Daily Reflection – Apr 30, 2017
Sunday 30 April 2017
First Reading: Acts 2:14, 22-33
Lord, you will show us the path of life.
Psalm 16:1-2, 5, 7-8, 9-10, 11
Second Reading: 1 Peter 1:17-21
Gospel Reading: Luke 24:13-35
Today’s Note: Third Sunday of Easter
That very day, the first day of the week,
two of Jesus’ disciples were going
to a village seven miles from Jerusalem called Emmaus,
and they were conversing about all the things that had occurred.
And it happened that while they were conversing and debating,
Jesus himself drew near and walked with them,
but their eyes were prevented from recognizing him.
He asked them,
“What are you discussing as you walk along?”
They stopped, looking downcast.
One of them, named Cleopas, said to him in reply,
“Are you the only visitor to Jerusalem
who does not know of the things
that have taken place there in these days?”
And he replied to them, “What sort of things?”
They said to him,
“The things that happened to Jesus the Nazarene,
who was a prophet mighty in deed and word
before God and all the people,
how our chief priests and rulers both handed him over
to a sentence of death and crucified him.
But we were hoping that he would be the one to redeem Israel;
and besides all this,
it is now the third day since this took place.
Some women from our group, however, have astounded us:
they were at the tomb early in the morning
and did not find his body;
they came back and reported
that they had indeed seen a vision of angels
who announced that he was alive.
Then some of those with us went to the tomb
and found things just as the women had described,
but him they did not see.”
And he said to them, “Oh, how foolish you are!
How slow of heart to believe all that the prophets spoke!
Was it not necessary that the Christ should suffer these things
and enter into his glory?”
Then beginning with Moses and all the prophets,

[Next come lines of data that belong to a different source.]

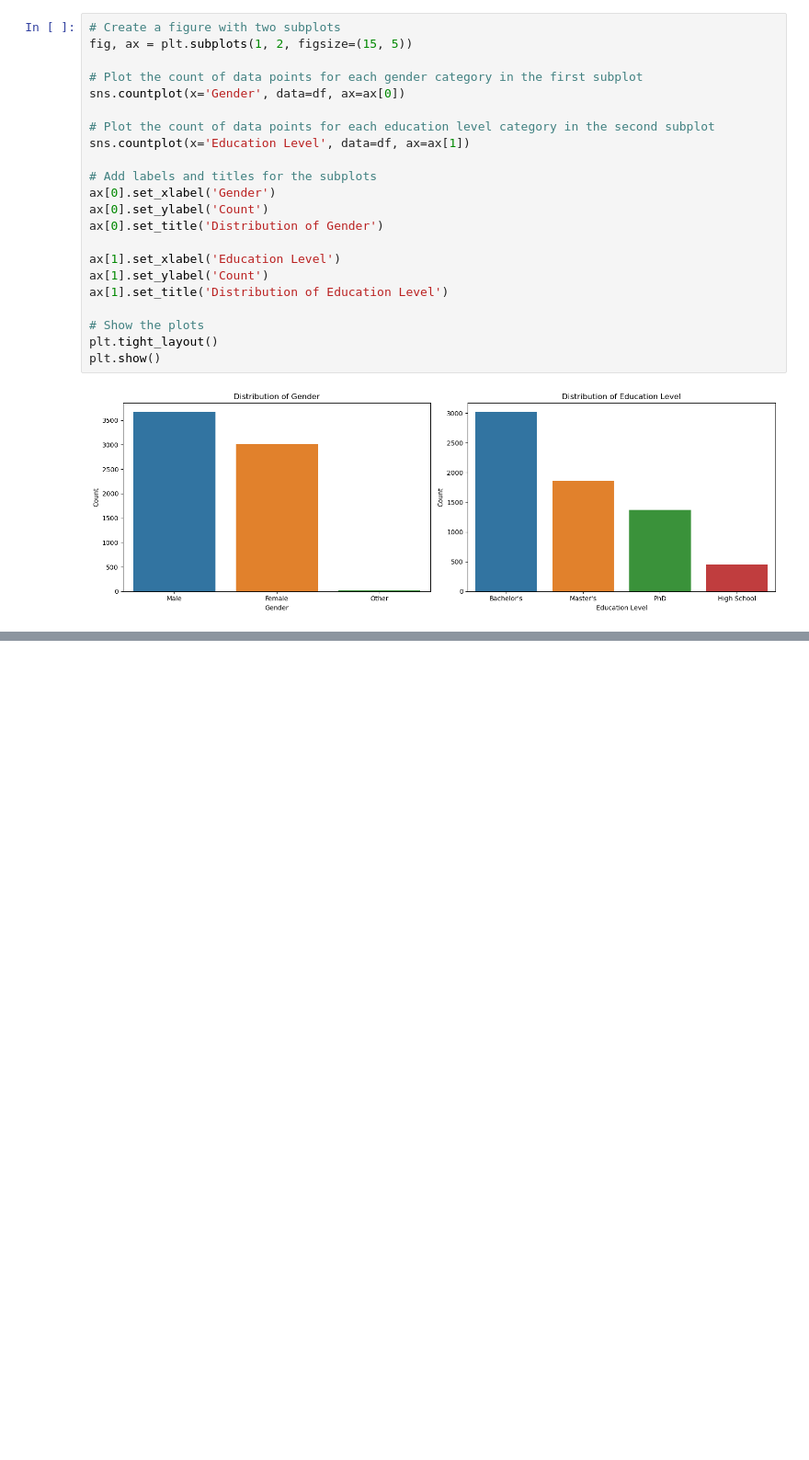
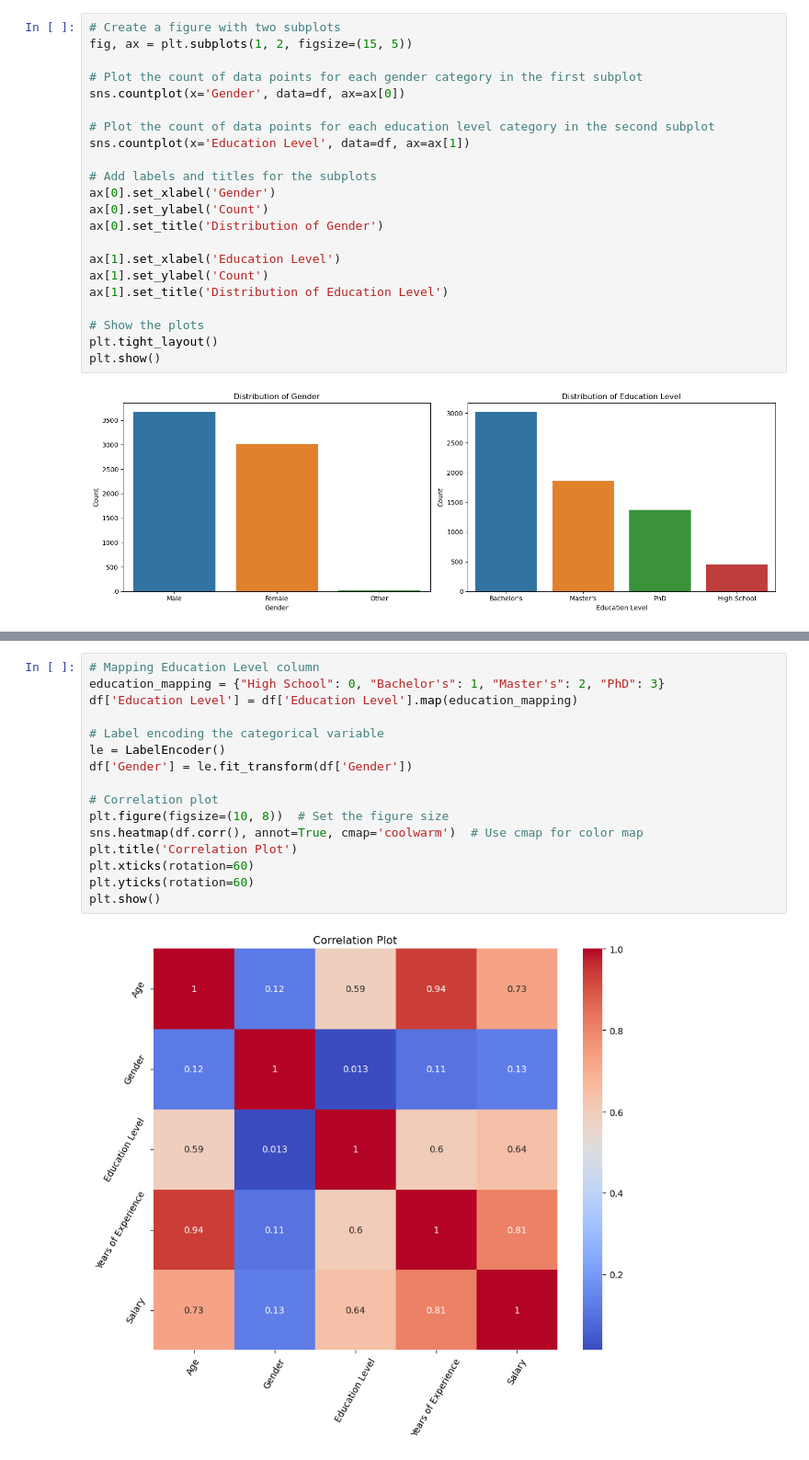
Before and after one commit to Pranjali1049/Salary_Prediction, a Jupyter notebook: Salary Prediction.ipynb, the cells around one changed output, grey strips where cells are left out. Shown at 92% size. Cells and saved outputs as stored; diff of their text form; blank space fills up the shorter version.

```diff
--- a/Salary Prediction.ipynb
+++ b/Salary Prediction.ipynb
@@ -259,0 +300,18 @@ df[df.Salary<lower]
+# %%
+# Mapping Education Level column
+education_mapping = {"High School": 0, "Bachelor's": 1, "Master's": 2, "PhD": 3}
+df['Education Level'] = df['Education Level'].map(education_mapping)
+
+# Label encoding the categorical variable
+le = LabelEncoder()
+df['Gender'] = le.fit_transform(df['Gender'])
+
+# Correlation plot
+plt.figure(figsize=(10, 8))  # Set the figure size
+sns.heatmap(df.corr(), annot=True, cmap='coolwarm')  # Use cmap for color map
+plt.title('Correlation Plot')
+plt.xticks(rotation=60)
+plt.yticks(rotation=60)
+plt.show()
+# %% [output]
+[figure, added]
```
Also changed, not shown: parts of 51 cells of this notebook.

he interpreted to them what referred to him
in all the Scriptures.
As they approached the village to which they were going,
he gave the impression that he was going on farther.
But they urged him, “Stay with us,
for it is nearly evening and the day is almost over.”
So he went in to stay with them.
And it happened that, while he was with them at table,
he took bread, said the blessing,
broke it, and gave it to them.
With that their eyes were opened and they recognized him,
but he vanished from their sight.
Then they said to each other,
“Were not our hearts burning within us
while he spoke to us on the way and opened the Scriptures to us?”
So they set out at once and returned to Jerusalem
where they found gathered together
the eleven and those with them who were saying,
“The Lord has truly been raised and has appeared to Simon!”
Then the two recounted
what had taken place on the way
and how he was made known to them in the breaking of bread.
Their eyes were opened and they recognized him. (Luke 24:31)
Don’t you wish you could have been there when Cleopas and his friend were walking to Emmaus? Wouldn’t it have been exciting to hear Jesus interpreting the Scriptures and to see the look in their eyes when they recognized him in the breaking of the bread?
Well, in a sense, we can be there. Even today, two thousand years after his resurrection, Jesus’ word can cause our hearts to burn and bring us to the place where we recognize him. How is this possible? Because the Scriptures do more than teach us about Jesus—they reveal him to us!
As many times as we hear the Scriptures read at Mass, it’s good to be reminded that they aren’t just words on a page. As St. Paul taught, they are “living and effective, sharper than any two-edged sword” (Hebrews 4:12). Inspired by God, they are filled with his presence. They have the Spirit’s own power to bring us his wisdom, peace, and joy. All it takes is listening with faith.
Cleopas and his friend had to walk a long way with Jesus before they recognized him, and sometimes we do too. So be patient with yourself. When you hear the Scriptures proclaimed at Mass, try to imagine that you are there in the middle of the action—in Galilee, in Jerusalem, or wherever the story takes place. Imagine that you can hear Jesus speaking to you. Put aside distractions, and listen for what he may want to say to you personally.
You may not “hear” anything right away. You may not hear anything at all! But that’s okay because the Holy Spirit is still at work in you, just as he was working with the Emmaus disciples every step of their journey. He is always pouring out his grace, even when you can’t feel it. All you have to do is try your best to keep an open heart. Over time, you will recognize him.
“Holy Spirit, help me to recognize Jesus in his word today. Lord, let your word touch my heart so that you can use me for your glory!”